* INPUT RECORDS
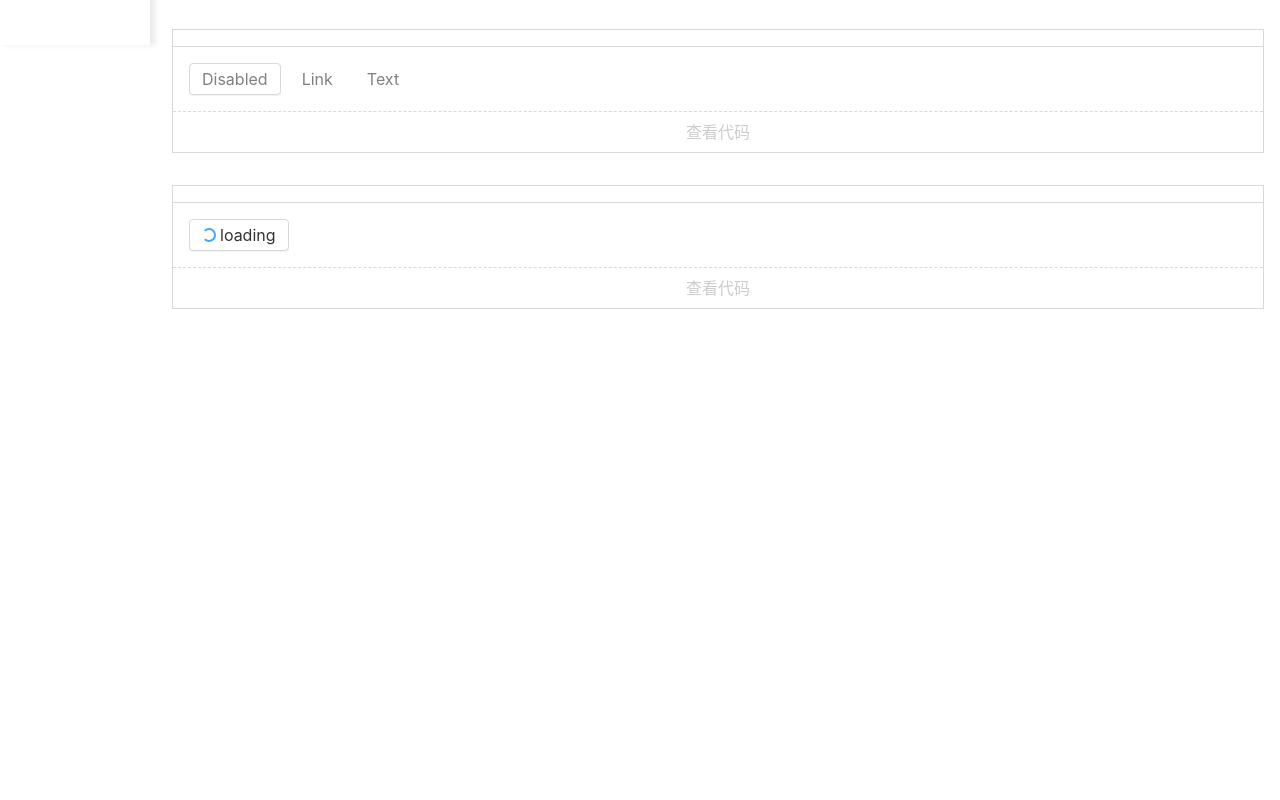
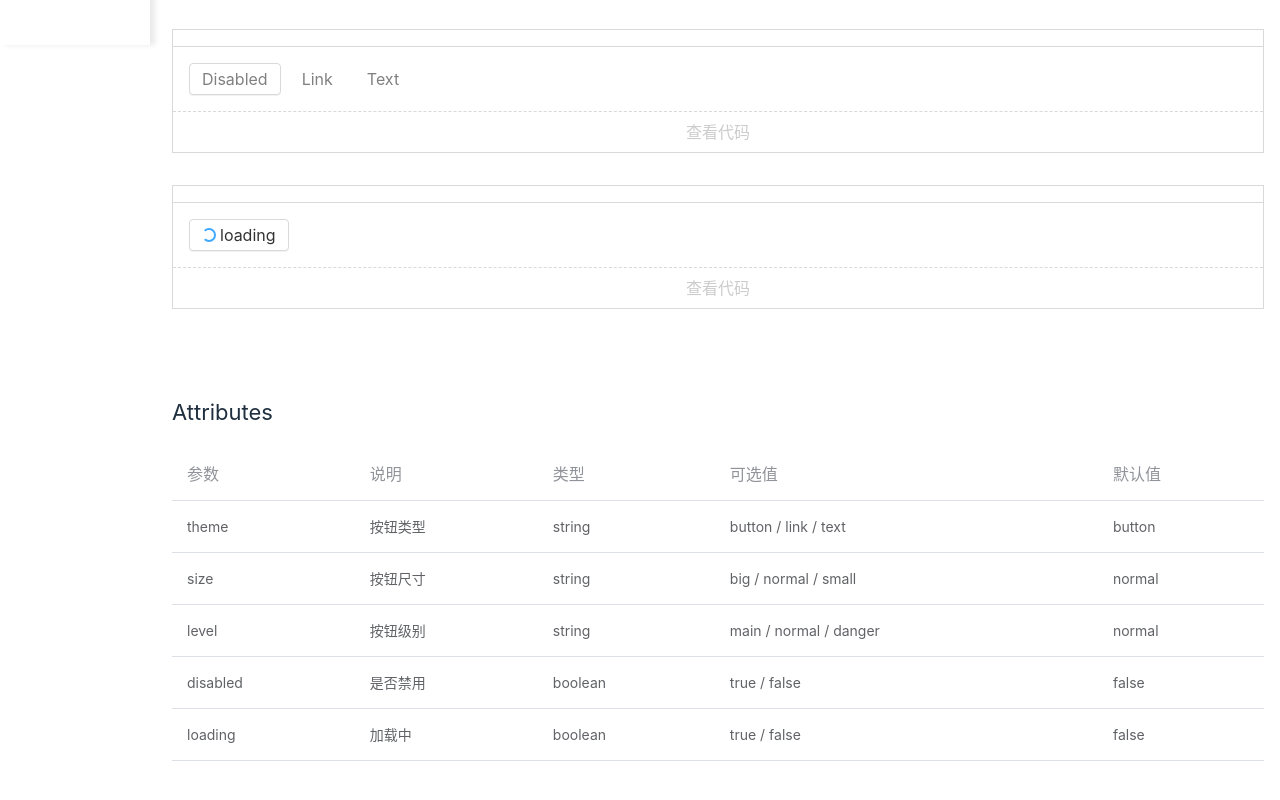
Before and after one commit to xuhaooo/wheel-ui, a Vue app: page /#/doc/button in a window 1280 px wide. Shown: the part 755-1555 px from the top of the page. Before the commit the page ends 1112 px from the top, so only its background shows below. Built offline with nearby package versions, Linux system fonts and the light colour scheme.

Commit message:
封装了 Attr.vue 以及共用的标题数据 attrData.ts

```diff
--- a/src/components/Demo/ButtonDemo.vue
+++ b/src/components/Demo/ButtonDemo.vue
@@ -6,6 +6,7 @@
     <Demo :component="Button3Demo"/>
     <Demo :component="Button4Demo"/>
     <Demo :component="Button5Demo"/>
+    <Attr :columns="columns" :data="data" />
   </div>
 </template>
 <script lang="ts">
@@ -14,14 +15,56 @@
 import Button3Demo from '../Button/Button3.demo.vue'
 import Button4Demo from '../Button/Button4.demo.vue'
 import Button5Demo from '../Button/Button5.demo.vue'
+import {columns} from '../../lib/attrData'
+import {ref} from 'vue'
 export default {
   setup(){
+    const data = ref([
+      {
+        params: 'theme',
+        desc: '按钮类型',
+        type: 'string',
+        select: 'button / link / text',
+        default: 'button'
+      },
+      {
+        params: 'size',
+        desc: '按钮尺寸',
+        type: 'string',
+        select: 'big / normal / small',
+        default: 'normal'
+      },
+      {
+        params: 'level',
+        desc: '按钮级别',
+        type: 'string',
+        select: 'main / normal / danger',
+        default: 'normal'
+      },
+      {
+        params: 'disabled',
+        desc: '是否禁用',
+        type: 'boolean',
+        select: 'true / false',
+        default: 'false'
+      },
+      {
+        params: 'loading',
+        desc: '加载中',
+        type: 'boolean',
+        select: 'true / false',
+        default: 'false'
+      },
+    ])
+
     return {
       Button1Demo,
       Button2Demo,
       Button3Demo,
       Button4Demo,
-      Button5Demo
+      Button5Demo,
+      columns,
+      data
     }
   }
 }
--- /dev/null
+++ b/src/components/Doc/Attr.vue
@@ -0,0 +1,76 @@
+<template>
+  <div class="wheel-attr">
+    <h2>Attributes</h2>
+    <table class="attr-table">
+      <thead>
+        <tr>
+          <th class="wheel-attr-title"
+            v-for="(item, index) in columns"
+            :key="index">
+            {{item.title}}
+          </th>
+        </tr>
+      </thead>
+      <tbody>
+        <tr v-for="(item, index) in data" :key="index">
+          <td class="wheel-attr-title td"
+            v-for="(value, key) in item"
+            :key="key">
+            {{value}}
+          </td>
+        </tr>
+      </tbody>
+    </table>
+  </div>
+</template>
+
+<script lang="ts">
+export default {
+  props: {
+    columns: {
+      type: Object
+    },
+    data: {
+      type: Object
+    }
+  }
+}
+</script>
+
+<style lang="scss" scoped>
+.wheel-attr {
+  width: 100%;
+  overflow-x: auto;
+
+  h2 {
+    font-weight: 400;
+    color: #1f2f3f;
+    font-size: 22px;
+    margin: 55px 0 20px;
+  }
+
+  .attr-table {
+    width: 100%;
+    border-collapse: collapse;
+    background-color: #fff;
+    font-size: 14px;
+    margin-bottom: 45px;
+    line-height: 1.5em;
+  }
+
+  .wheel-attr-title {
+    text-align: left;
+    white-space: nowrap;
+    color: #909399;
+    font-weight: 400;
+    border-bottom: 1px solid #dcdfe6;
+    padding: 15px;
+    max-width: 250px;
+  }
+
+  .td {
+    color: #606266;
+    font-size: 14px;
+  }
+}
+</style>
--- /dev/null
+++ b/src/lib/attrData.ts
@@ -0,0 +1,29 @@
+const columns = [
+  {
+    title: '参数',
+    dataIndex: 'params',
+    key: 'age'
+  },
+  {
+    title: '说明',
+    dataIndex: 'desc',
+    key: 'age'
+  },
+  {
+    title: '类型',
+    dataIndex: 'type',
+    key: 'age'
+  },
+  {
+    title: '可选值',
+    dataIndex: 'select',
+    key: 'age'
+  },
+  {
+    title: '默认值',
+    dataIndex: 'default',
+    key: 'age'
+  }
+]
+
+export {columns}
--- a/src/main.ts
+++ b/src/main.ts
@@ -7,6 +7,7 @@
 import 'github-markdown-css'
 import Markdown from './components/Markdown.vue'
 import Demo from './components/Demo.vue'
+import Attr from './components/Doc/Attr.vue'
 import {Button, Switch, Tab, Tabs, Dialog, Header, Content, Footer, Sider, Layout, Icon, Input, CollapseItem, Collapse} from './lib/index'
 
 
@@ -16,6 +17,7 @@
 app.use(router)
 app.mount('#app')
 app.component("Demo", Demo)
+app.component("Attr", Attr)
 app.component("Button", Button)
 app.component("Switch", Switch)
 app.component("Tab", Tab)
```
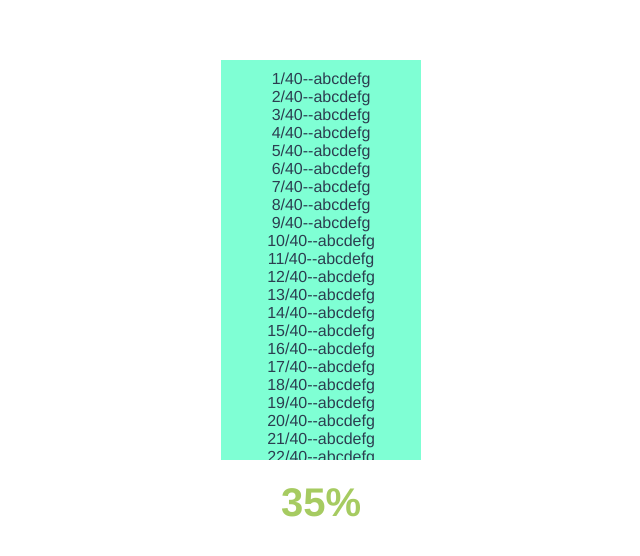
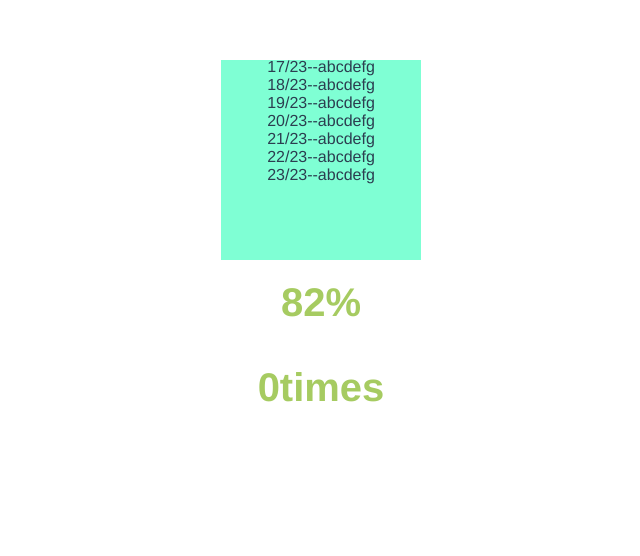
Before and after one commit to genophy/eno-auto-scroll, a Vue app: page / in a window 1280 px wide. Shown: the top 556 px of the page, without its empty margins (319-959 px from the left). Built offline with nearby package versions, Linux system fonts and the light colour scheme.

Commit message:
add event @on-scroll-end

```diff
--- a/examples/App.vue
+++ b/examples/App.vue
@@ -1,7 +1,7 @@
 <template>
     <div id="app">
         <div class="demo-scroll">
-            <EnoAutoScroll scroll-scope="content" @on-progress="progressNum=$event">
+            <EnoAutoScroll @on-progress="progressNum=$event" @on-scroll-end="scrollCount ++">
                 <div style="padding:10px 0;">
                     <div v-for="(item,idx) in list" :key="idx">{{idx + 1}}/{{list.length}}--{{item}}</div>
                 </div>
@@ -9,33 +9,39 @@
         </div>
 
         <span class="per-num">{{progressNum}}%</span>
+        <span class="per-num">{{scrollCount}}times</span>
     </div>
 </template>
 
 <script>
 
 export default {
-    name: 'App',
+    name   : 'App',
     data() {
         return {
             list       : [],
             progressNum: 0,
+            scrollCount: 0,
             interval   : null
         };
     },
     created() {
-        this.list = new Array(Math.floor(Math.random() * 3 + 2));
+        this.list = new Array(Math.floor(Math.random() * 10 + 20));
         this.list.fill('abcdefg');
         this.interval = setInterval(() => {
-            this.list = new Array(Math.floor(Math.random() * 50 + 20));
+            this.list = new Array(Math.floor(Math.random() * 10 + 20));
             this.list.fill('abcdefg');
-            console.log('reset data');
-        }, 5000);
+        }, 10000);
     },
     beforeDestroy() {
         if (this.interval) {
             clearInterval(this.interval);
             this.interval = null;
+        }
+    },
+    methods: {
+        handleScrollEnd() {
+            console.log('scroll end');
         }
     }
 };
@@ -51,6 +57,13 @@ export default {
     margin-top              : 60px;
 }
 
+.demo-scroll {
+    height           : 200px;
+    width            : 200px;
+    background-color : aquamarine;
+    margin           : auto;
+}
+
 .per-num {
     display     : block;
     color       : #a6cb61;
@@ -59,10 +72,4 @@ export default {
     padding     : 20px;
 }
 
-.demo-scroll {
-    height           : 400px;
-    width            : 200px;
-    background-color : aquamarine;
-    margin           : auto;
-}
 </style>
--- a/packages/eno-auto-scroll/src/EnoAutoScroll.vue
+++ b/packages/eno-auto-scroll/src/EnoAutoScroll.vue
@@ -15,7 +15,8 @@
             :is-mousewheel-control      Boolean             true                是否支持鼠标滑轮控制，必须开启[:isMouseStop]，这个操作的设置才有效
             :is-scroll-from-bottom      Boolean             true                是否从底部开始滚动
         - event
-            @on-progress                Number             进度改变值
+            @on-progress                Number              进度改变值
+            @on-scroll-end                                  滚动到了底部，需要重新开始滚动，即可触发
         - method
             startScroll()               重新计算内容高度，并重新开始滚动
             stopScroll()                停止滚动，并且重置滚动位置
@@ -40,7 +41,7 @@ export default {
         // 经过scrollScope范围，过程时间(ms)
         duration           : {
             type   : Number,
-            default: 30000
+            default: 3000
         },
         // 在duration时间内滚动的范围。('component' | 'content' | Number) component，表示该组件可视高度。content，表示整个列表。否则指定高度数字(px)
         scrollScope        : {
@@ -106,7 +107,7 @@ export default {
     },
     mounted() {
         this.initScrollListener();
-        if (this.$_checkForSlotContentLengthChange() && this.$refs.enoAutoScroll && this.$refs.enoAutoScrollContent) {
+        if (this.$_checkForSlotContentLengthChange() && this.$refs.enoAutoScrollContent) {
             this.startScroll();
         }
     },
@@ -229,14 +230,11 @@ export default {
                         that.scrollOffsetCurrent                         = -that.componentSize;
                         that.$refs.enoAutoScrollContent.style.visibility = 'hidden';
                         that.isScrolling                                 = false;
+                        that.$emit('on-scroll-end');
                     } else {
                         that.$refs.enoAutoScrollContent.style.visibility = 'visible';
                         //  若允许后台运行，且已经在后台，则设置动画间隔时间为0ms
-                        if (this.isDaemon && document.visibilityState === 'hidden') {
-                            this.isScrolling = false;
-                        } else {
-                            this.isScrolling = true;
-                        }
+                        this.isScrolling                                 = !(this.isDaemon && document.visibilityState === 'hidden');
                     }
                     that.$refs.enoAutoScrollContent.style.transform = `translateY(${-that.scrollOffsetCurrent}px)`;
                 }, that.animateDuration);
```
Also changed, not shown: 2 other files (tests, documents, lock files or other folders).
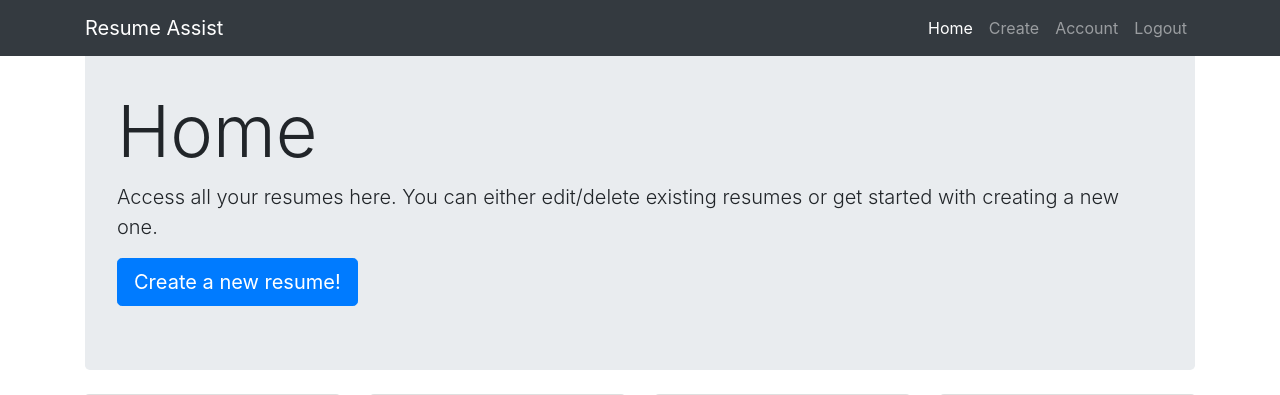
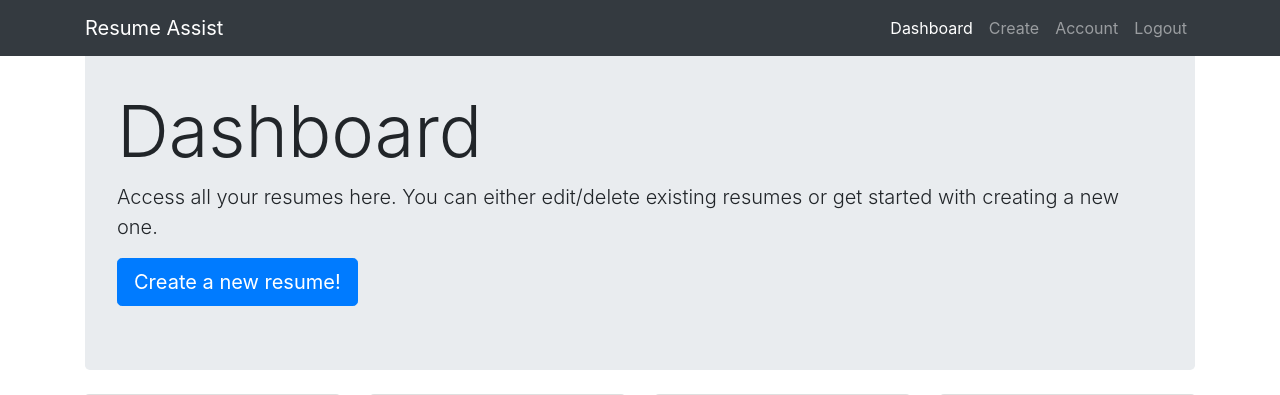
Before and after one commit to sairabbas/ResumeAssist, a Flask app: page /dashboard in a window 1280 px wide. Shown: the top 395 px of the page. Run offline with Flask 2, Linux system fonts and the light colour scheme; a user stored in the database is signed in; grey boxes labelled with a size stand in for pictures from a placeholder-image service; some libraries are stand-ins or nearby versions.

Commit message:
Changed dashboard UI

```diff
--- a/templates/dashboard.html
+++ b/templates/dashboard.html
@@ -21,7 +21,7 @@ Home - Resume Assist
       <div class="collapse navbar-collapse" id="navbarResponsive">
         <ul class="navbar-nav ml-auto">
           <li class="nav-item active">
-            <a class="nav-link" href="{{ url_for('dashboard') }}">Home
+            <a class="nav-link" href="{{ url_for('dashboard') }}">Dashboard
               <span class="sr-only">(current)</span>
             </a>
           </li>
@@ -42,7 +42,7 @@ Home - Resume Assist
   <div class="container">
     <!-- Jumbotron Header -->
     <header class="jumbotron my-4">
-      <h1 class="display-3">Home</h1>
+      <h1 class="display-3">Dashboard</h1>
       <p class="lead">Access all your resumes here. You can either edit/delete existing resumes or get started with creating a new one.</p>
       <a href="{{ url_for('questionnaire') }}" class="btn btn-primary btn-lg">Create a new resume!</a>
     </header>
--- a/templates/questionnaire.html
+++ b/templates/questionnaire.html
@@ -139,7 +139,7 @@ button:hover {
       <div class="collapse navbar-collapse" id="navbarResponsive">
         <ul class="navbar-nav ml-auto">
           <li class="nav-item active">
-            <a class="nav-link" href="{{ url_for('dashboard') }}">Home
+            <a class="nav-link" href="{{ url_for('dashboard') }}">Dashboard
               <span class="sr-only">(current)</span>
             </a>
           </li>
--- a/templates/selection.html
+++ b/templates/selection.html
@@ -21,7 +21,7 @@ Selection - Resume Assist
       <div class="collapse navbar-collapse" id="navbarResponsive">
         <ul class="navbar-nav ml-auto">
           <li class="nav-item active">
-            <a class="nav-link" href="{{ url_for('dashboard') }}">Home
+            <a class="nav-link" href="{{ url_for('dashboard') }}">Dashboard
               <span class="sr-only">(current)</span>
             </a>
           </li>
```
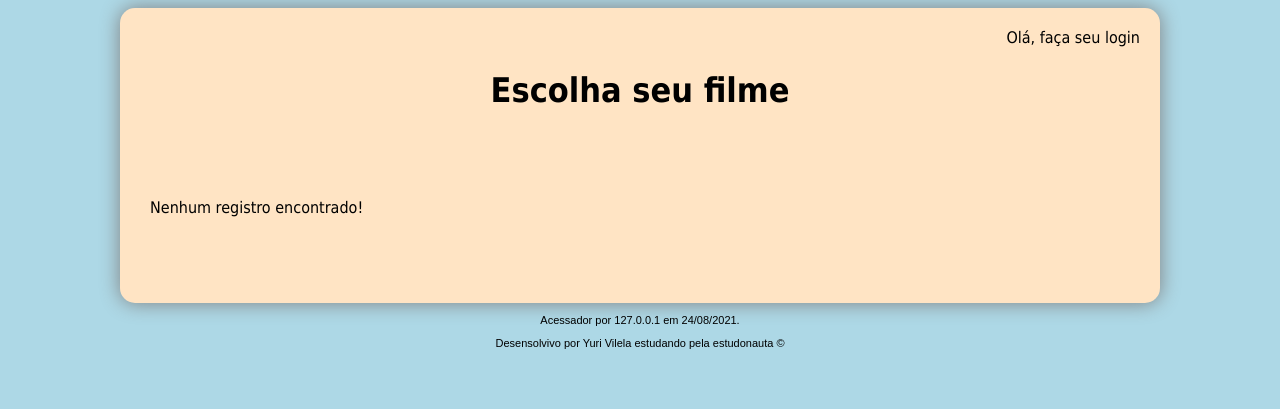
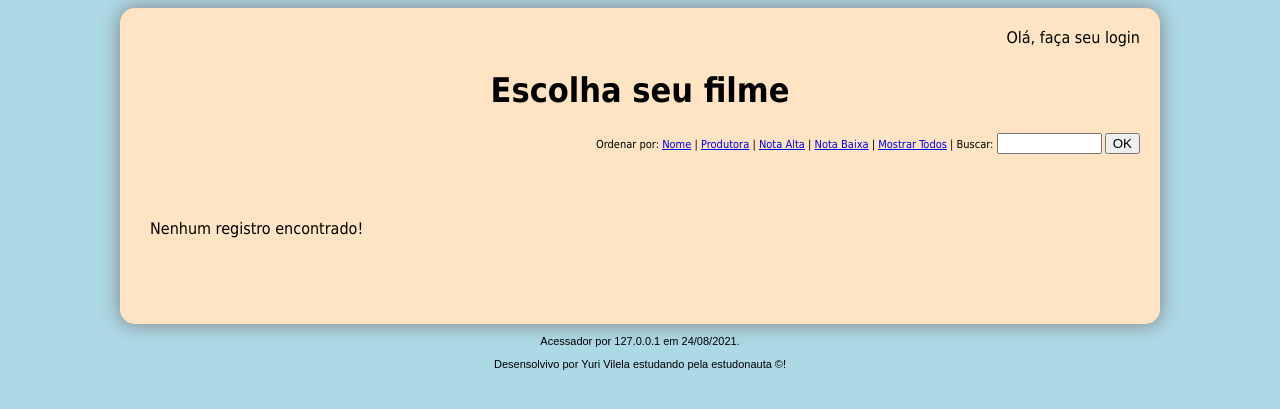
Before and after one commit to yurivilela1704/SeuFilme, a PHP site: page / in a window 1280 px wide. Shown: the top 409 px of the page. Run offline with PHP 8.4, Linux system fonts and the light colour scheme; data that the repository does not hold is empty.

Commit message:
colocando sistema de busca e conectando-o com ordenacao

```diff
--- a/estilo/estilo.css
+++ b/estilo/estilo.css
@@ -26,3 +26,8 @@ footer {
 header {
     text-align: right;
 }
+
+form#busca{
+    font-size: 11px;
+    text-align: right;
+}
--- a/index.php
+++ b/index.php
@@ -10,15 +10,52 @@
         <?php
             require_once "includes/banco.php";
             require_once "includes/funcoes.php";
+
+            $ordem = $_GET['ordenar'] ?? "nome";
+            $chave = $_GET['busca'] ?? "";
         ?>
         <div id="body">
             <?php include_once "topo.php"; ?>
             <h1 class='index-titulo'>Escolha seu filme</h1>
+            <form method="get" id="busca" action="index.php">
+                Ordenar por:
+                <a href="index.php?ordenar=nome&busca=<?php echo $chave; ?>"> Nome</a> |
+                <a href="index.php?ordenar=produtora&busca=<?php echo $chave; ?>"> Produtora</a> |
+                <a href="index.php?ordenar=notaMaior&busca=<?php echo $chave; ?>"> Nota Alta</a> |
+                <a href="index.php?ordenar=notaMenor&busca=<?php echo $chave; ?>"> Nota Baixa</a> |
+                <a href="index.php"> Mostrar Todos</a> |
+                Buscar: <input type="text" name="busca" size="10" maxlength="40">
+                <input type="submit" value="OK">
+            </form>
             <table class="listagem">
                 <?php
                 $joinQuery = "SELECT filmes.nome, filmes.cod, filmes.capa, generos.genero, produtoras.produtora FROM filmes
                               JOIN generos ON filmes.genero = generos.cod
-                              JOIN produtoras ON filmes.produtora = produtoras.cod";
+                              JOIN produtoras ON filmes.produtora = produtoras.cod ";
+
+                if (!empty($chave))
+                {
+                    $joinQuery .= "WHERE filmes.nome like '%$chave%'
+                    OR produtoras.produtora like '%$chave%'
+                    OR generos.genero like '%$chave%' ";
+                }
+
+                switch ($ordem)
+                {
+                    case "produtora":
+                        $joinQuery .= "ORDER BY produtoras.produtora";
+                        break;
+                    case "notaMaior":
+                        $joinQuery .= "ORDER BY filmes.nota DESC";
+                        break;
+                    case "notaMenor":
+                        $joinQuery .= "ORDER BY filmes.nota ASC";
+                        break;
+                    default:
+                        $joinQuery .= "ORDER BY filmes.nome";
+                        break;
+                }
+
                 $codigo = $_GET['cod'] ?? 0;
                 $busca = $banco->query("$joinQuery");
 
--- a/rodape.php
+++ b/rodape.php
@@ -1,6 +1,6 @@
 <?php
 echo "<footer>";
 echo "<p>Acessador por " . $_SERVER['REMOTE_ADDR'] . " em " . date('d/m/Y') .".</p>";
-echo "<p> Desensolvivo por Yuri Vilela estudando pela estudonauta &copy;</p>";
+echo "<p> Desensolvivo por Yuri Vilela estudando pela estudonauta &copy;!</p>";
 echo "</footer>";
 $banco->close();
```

* ASSIGNMENT
Within the records above, work out on how many lines the string "lang" appears, and give only that number.

* EXPECTED ANSWER
3